What you need to do - Count how many lines of the material contain the string "longer", then give that number and nothing more.

Provided material -
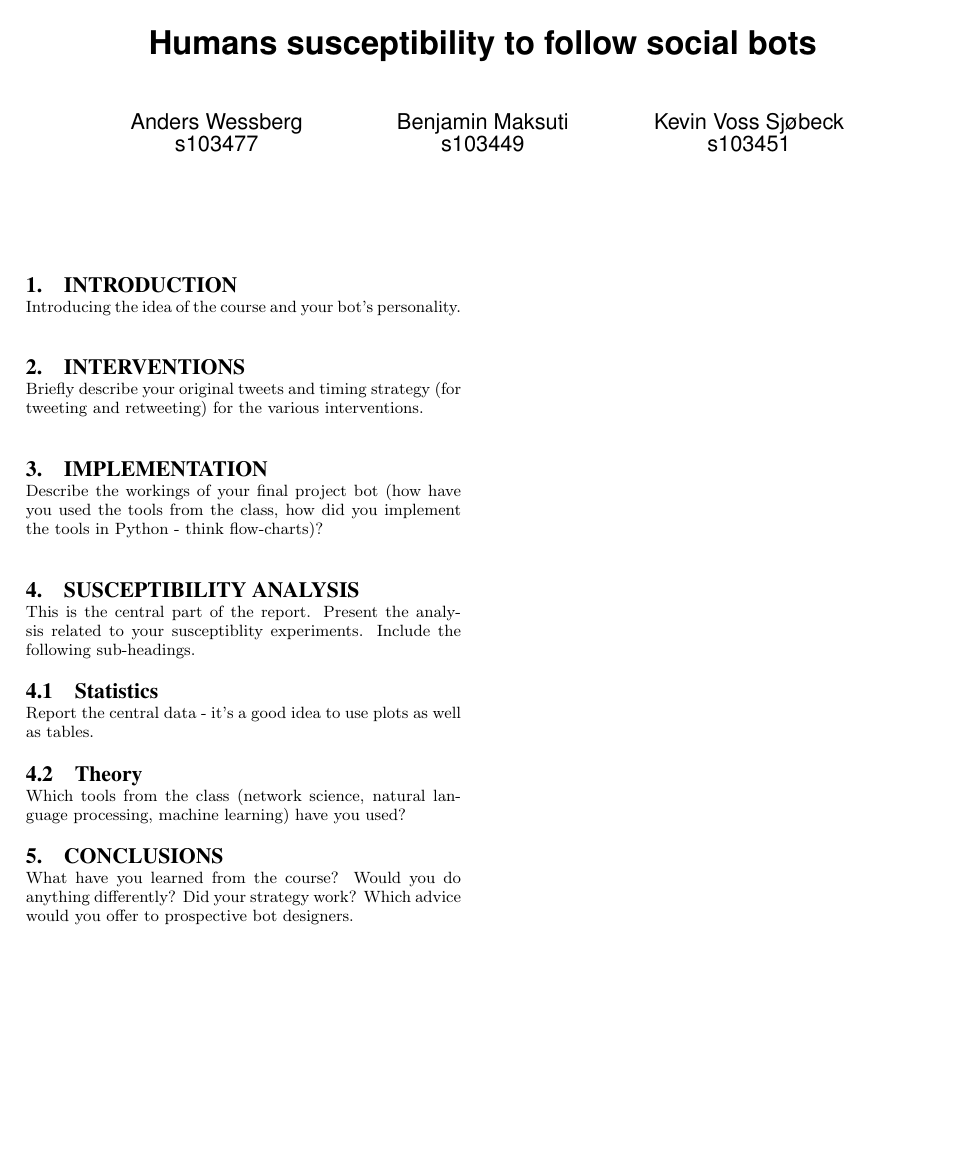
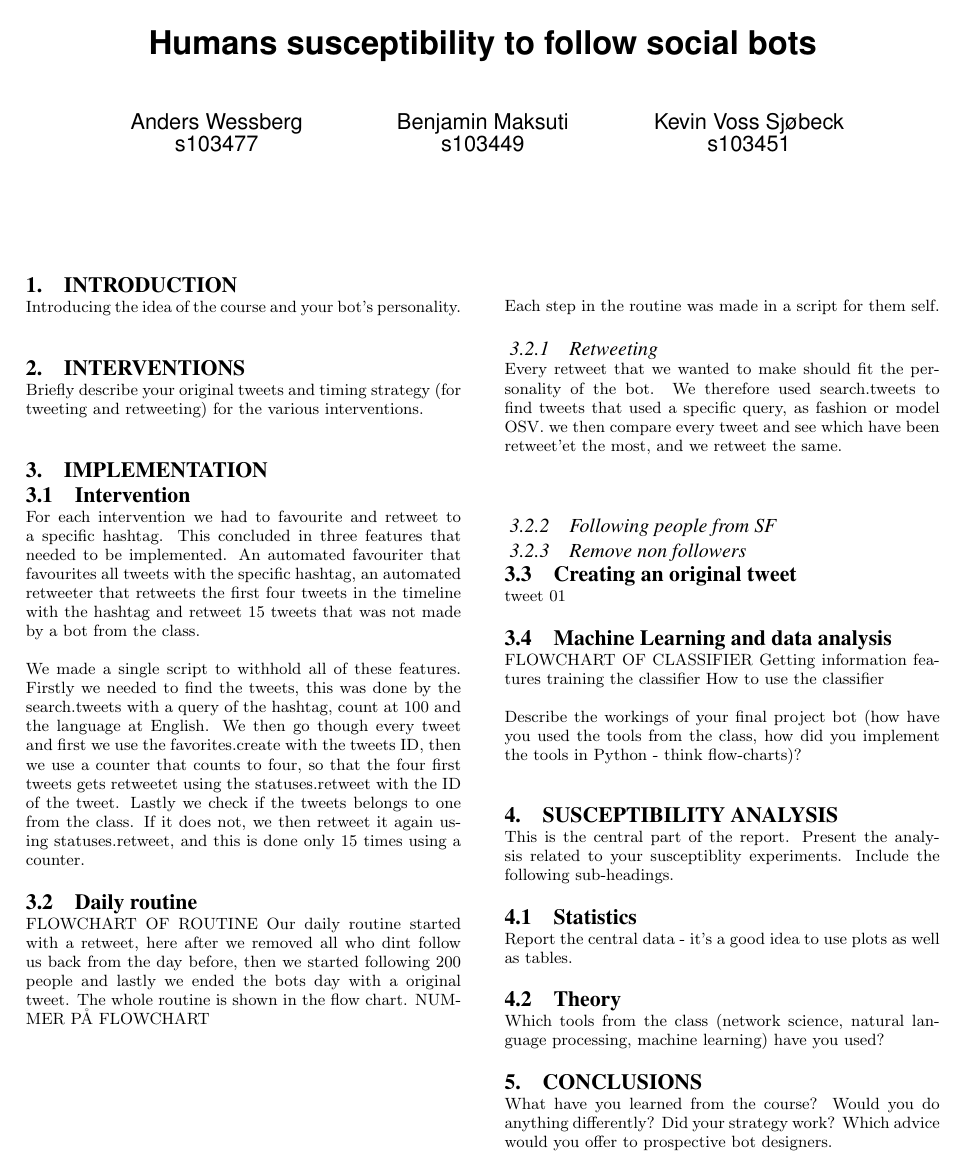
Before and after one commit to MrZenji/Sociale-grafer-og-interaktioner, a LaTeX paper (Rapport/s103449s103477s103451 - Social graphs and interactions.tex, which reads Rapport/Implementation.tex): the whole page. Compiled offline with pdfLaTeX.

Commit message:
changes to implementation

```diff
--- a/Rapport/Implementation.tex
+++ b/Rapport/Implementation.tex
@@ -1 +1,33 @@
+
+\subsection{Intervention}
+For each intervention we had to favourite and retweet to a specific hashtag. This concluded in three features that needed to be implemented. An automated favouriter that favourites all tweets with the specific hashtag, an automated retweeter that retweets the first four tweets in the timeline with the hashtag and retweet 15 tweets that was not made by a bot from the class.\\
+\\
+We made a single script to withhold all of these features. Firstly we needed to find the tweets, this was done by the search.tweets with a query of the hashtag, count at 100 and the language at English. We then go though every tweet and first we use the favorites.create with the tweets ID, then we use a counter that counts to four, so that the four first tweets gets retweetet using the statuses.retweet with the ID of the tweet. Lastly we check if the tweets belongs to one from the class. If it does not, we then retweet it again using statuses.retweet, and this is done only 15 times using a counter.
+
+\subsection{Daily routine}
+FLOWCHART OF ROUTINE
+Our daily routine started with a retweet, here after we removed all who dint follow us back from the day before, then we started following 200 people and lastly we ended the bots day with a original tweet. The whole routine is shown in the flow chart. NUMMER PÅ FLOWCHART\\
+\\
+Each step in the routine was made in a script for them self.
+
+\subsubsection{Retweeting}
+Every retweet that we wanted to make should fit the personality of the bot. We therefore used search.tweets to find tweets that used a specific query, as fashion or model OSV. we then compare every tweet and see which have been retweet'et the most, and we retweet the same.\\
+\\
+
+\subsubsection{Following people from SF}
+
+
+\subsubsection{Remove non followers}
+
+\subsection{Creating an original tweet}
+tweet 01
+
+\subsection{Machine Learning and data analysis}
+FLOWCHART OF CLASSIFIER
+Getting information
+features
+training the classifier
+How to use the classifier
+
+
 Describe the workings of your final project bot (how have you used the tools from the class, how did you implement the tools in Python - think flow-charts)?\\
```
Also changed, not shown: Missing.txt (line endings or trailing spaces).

...

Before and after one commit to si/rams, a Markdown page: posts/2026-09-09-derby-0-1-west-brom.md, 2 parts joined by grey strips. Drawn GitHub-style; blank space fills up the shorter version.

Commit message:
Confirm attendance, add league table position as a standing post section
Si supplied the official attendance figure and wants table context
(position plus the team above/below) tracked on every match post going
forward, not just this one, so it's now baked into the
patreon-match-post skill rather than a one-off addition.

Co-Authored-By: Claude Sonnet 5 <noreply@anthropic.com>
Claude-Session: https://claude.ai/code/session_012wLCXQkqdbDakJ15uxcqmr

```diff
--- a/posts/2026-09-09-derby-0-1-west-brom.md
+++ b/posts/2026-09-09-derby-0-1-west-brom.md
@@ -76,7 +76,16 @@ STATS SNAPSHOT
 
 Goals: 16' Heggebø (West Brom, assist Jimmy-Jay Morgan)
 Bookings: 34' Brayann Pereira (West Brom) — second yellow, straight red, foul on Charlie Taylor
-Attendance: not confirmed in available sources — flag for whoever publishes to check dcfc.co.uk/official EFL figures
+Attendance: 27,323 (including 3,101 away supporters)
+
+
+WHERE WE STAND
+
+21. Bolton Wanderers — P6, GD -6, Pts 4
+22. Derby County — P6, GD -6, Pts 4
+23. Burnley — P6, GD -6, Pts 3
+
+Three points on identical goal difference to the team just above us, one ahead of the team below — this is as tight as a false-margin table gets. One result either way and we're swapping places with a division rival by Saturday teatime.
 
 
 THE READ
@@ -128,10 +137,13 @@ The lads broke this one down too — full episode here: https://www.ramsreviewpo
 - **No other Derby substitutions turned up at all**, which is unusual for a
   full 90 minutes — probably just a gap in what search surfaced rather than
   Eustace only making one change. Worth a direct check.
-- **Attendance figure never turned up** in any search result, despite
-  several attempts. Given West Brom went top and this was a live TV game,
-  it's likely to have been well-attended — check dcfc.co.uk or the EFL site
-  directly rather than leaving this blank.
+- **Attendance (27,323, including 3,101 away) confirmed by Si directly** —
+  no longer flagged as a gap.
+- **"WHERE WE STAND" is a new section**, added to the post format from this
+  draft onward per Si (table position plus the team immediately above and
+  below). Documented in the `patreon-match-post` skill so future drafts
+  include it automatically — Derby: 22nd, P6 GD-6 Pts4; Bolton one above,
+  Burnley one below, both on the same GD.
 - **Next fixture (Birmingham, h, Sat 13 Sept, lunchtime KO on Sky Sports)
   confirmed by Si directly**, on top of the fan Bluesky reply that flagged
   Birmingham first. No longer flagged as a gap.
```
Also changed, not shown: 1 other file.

Answer box - 2